Work to be completed =>
What you return should match the data word for word, minus the images.

▬▬▬▬▬▬

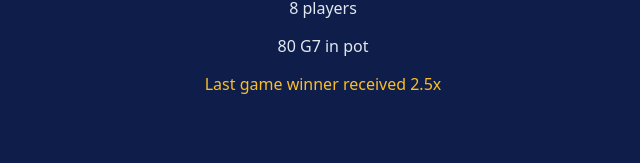
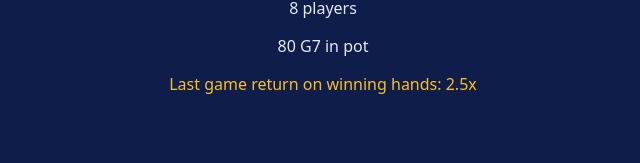
Before and after one commit to PermissionlessGames/zigzagzog-prototype, a Next.js app in the folder frontend/: page /game in a window 1280 px wide. Shown: the part 321-484 px from the top of the page, without its empty margins (317-957 px from the left). Built offline with nearby package versions, Linux system fonts and the light colour scheme.

Commit message:
Update text format for last game return message

```diff
--- a/frontend/src/app/components/GameStatus.tsx
+++ b/frontend/src/app/components/GameStatus.tsx
@@ -27,7 +27,7 @@ export function GameStatus({
         <p className="game-status-pot">{potSize} G7 in pot</p>
         {lastGameMultiple && (
           <p className="game-status-multiples">
-            Last game winner received {lastGameMultiple}x
+            Last game return on winning hands: {lastGameMultiple}x
           </p>
         )}
       </div>
```
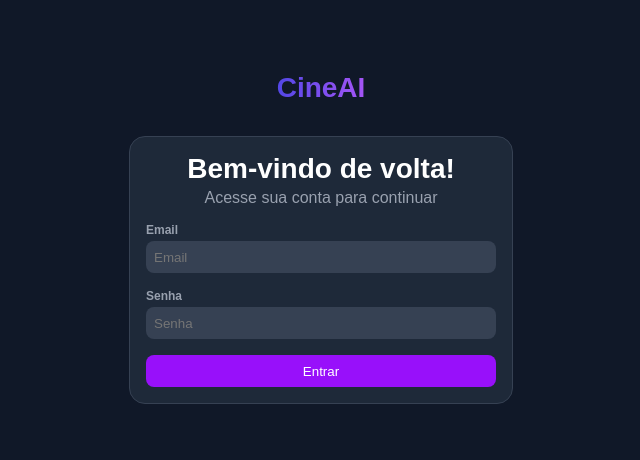
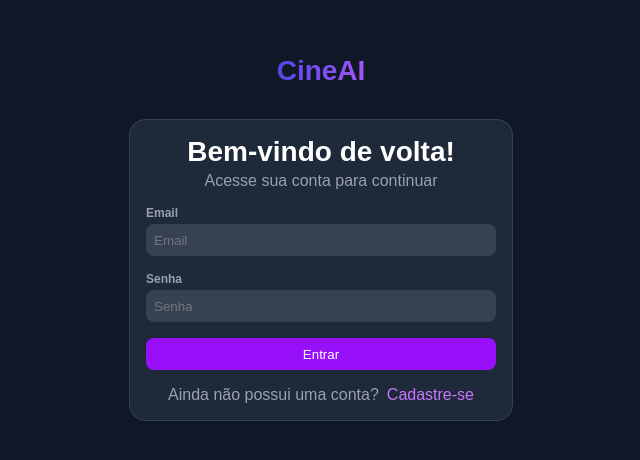
Before and after one commit to Ricciow/CineAi, a React (Vite) app: page /login in a window 1280 px wide. Shown: the part 162-622 px from the top of the page, without its empty margins (319-959 px from the left). Built offline with nearby package versions, Linux system fonts and the light colour scheme; no server answers.

Commit message:
Adicionado botão de cadastrar-se

```diff
--- a/src/pages/LoginPage.tsx
+++ b/src/pages/LoginPage.tsx
@@ -1,4 +1,4 @@
-import { Form } from "react-router-dom";
+import { Form, Link } from "react-router-dom";
 import FormField from "../components/Form/FormField";
 import FormTitle from "../components/Form/FormTitle";
 
@@ -11,6 +11,7 @@ export default function LoginPage() {
                 <FormField type="email" name="email" placeholder="Email" title="Email" required value=""/>
                 <FormField type="password" name="password" placeholder="Senha" title="Senha" required value=""/>
                 <FormField type="submit" name="submit" placeholder="" required value="Entrar"/>
+                <p className="register_text">Ainda não possui uma conta? <Link to="/cadastro" className="register_link">Cadastre-se</Link></p>
             </Form>
         </div>
     )
--- a/src/styles/components/Form.css
+++ b/src/styles/components/Form.css
@@ -37,6 +37,7 @@
     background-color: var(--purple-button-color);
     color: var(--text-white);
     cursor: pointer;
+    transition: background-color 0.15s ease-in-out;
 }
 
 .form_input[type="submit"]:hover {
--- a/src/styles/pages/LoginPage.css
+++ b/src/styles/pages/LoginPage.css
@@ -21,3 +21,20 @@
     color: var(--text-white);
     font-size: var(--font-text);
 }
+
+.register_text {
+    display: flex;
+    justify-content: center;
+    color: var(--text-light-gray);
+    gap: var(--sm);
+}
+
+.register_link {
+    color: var(--bright-purple-button-color);
+    text-decoration: none;
+    transition: color 0.3s ease;
+}
+
+.register_link:hover {
+    color: var(--bright-purple-button-hover);
+}
```
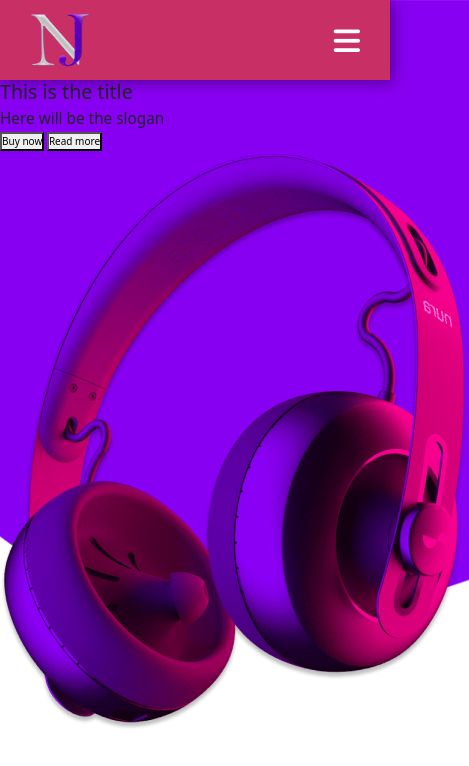
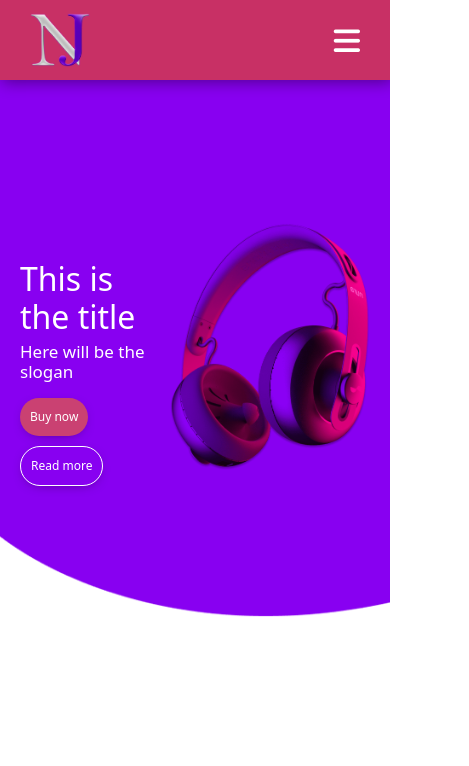
Before and after one commit to nicojofre5/headPhones, a plain HTML site: page index.html in a window 390 px wide. Shown: the whole page, 469 px wide, since content can reach past the window. Drawn offline with nearby package versions, Linux system fonts and the light colour scheme.

Commit message:
Estilos en main

```diff
--- a/css/main.css
+++ b/css/main.css
@@ -57,3 +57,48 @@ ul, ol{
     color: #000;
     transition: all .5s;
 }
+
+/* Main section */
+
+.main{
+    display: flex;
+    justify-content: space-around;
+    align-items: center;
+    padding: 80px 20px;
+}
+.content-info{
+    margin-top: 5em;
+    color: white;
+}
+
+.content-info h1{
+    font-size: 5em;
+}
+.content-info h3{
+    font-size: 2.3em;
+    font-weight: 200;
+
+}
+.button-content button{
+    cursor:pointer;
+    font-size: 1.8em;
+    color: white;
+    box-shadow: 0px 3px 14px -8px rgba(0, 0, 0, 0.78);
+    padding: 8px 40px;
+    font-size: 1.8em;
+    border-radius: 20px;
+    border: none;
+    margin: 8px 10px 0px 0px;
+}
+
+.btn-readMore{
+    background-color: transparent;
+    border: 1px solid white !important;
+}
+
+.button-content button:hover{
+    box-shadow: none;
+}
+.btn-toBuy{
+    background-color: #ca4172;
+}
--- a/css/media.css
+++ b/css/media.css
@@ -39,6 +39,21 @@
     .brand{
         z-index: 1;
     }
-
-
+    .img-principal img{
+        width: 200px;
+    }
+    .content-info h3{
+        font-size: 1.7em;
+    }
+    .content-info h1{
+        font-size: 3.2em;
+    }
+    .button-content button{
+        font-size: 1.2em;
+        padding: 10px;
+        margin: 10px 3px 0px 0px;
+    }
+    .main{
+        margin: 50px 0px 0px;
+    }
 }
--- a/index.html
+++ b/index.html
@@ -44,10 +44,10 @@
                     <button class="btn-toBuy">Buy now</button>
                     <button class="btn-readMore">Read more</button>
                 </div>
-               <picture>
+            </div>
+            <picture class="img-principal">
                 <img src="img/imagen principal.png" alt="">
-               </picture>
-            </div>
+            </picture>
         </main>
 
 
```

▬▬▬▬▬▬

Response =>
Before and after one commit to PermissionlessGames/zigzagzog-prototype, a Next.js app in the folder frontend/: page /game in a window 1280 px wide. Shown: the part 321-484 px from the top of the page, without its empty margins (317-957 px from the left). Built offline with nearby package versions, Linux system fonts and the light colour scheme.

Commit message:
Update text format for last game return message

```diff
--- a/frontend/src/app/components/GameStatus.tsx
+++ b/frontend/src/app/components/GameStatus.tsx
@@ -27,7 +27,7 @@ export function GameStatus({
         <p className="game-status-pot">{potSize} G7 in pot</p>
         {lastGameMultiple && (
           <p className="game-status-multiples">
-            Last game winner received {lastGameMultiple}x
+            Last game return on winning hands: {lastGameMultiple}x
           </p>
         )}
       </div>
```
Before and after one commit to Ricciow/CineAi, a React (Vite) app: page /login in a window 1280 px wide. Shown: the part 162-622 px from the top of the page, without its empty margins (319-959 px from the left). Built offline with nearby package versions, Linux system fonts and the light colour scheme; no server answers.

Commit message:
Adicionado botão de cadastrar-se

```diff
--- a/src/pages/LoginPage.tsx
+++ b/src/pages/LoginPage.tsx
@@ -1,4 +1,4 @@
-import { Form } from "react-router-dom";
+import { Form, Link } from "react-router-dom";
 import FormField from "../components/Form/FormField";
 import FormTitle from "../components/Form/FormTitle";
 
@@ -11,6 +11,7 @@ export default function LoginPage() {
                 <FormField type="email" name="email" placeholder="Email" title="Email" required value=""/>
                 <FormField type="password" name="password" placeholder="Senha" title="Senha" required value=""/>
                 <FormField type="submit" name="submit" placeholder="" required value="Entrar"/>
+                <p className="register_text">Ainda não possui uma conta? <Link to="/cadastro" className="register_link">Cadastre-se</Link></p>
             </Form>
         </div>
     )
--- a/src/styles/components/Form.css
+++ b/src/styles/components/Form.css
@@ -37,6 +37,7 @@
     background-color: var(--purple-button-color);
     color: var(--text-white);
     cursor: pointer;
+    transition: background-color 0.15s ease-in-out;
 }
 
 .form_input[type="submit"]:hover {
--- a/src/styles/pages/LoginPage.css
+++ b/src/styles/pages/LoginPage.css
@@ -21,3 +21,20 @@
     color: var(--text-white);
     font-size: var(--font-text);
 }
+
+.register_text {
+    display: flex;
+    justify-content: center;
+    color: var(--text-light-gray);
+    gap: var(--sm);
+}
+
+.register_link {
+    color: var(--bright-purple-button-color);
+    text-decoration: none;
+    transition: color 0.3s ease;
+}
+
+.register_link:hover {
+    color: var(--bright-purple-button-hover);
+}
```
Before and after one commit to nicojofre5/headPhones, a plain HTML site: page index.html in a window 390 px wide. Shown: the whole page, 469 px wide, since content can reach past the window. Drawn offline with nearby package versions, Linux system fonts and the light colour scheme.

Commit message:
Estilos en main

```diff
--- a/css/main.css
+++ b/css/main.css
@@ -57,3 +57,48 @@ ul, ol{
     color: #000;
     transition: all .5s;
 }
+
+/* Main section */
+
+.main{
+    display: flex;
+    justify-content: space-around;
+    align-items: center;
+    padding: 80px 20px;
+}
+.content-info{
+    margin-top: 5em;
+    color: white;
+}
+
+.content-info h1{
+    font-size: 5em;
+}
+.content-info h3{
+    font-size: 2.3em;
+    font-weight: 200;
+
+}
+.button-content button{
+    cursor:pointer;
+    font-size: 1.8em;
+    color: white;
+    box-shadow: 0px 3px 14px -8px rgba(0, 0, 0, 0.78);
+    padding: 8px 40px;
+    font-size: 1.8em;
+    border-radius: 20px;
+    border: none;
+    margin: 8px 10px 0px 0px;
+}
+
+.btn-readMore{
+    background-color: transparent;
+    border: 1px solid white !important;
+}
+
+.button-content button:hover{
+    box-shadow: none;
+}
+.btn-toBuy{
+    background-color: #ca4172;
+}
--- a/css/media.css
+++ b/css/media.css
@@ -39,6 +39,21 @@
     .brand{
         z-index: 1;
     }
-
-
+    .img-principal img{
+        width: 200px;
+    }
+    .content-info h3{
+        font-size: 1.7em;
+    }
+    .content-info h1{
+        font-size: 3.2em;
+    }
+    .button-content button{
+        font-size: 1.2em;
+        padding: 10px;
+        margin: 10px 3px 0px 0px;
+    }
+    .main{
+        margin: 50px 0px 0px;
+    }
 }
--- a/index.html
+++ b/index.html
@@ -44,10 +44,10 @@
                     <button class="btn-toBuy">Buy now</button>
                     <button class="btn-readMore">Read more</button>
                 </div>
-               <picture>
+            </div>
+            <picture class="img-principal">
                 <img src="img/imagen principal.png" alt="">
-               </picture>
-            </div>
+            </picture>
         </main>
 
 
```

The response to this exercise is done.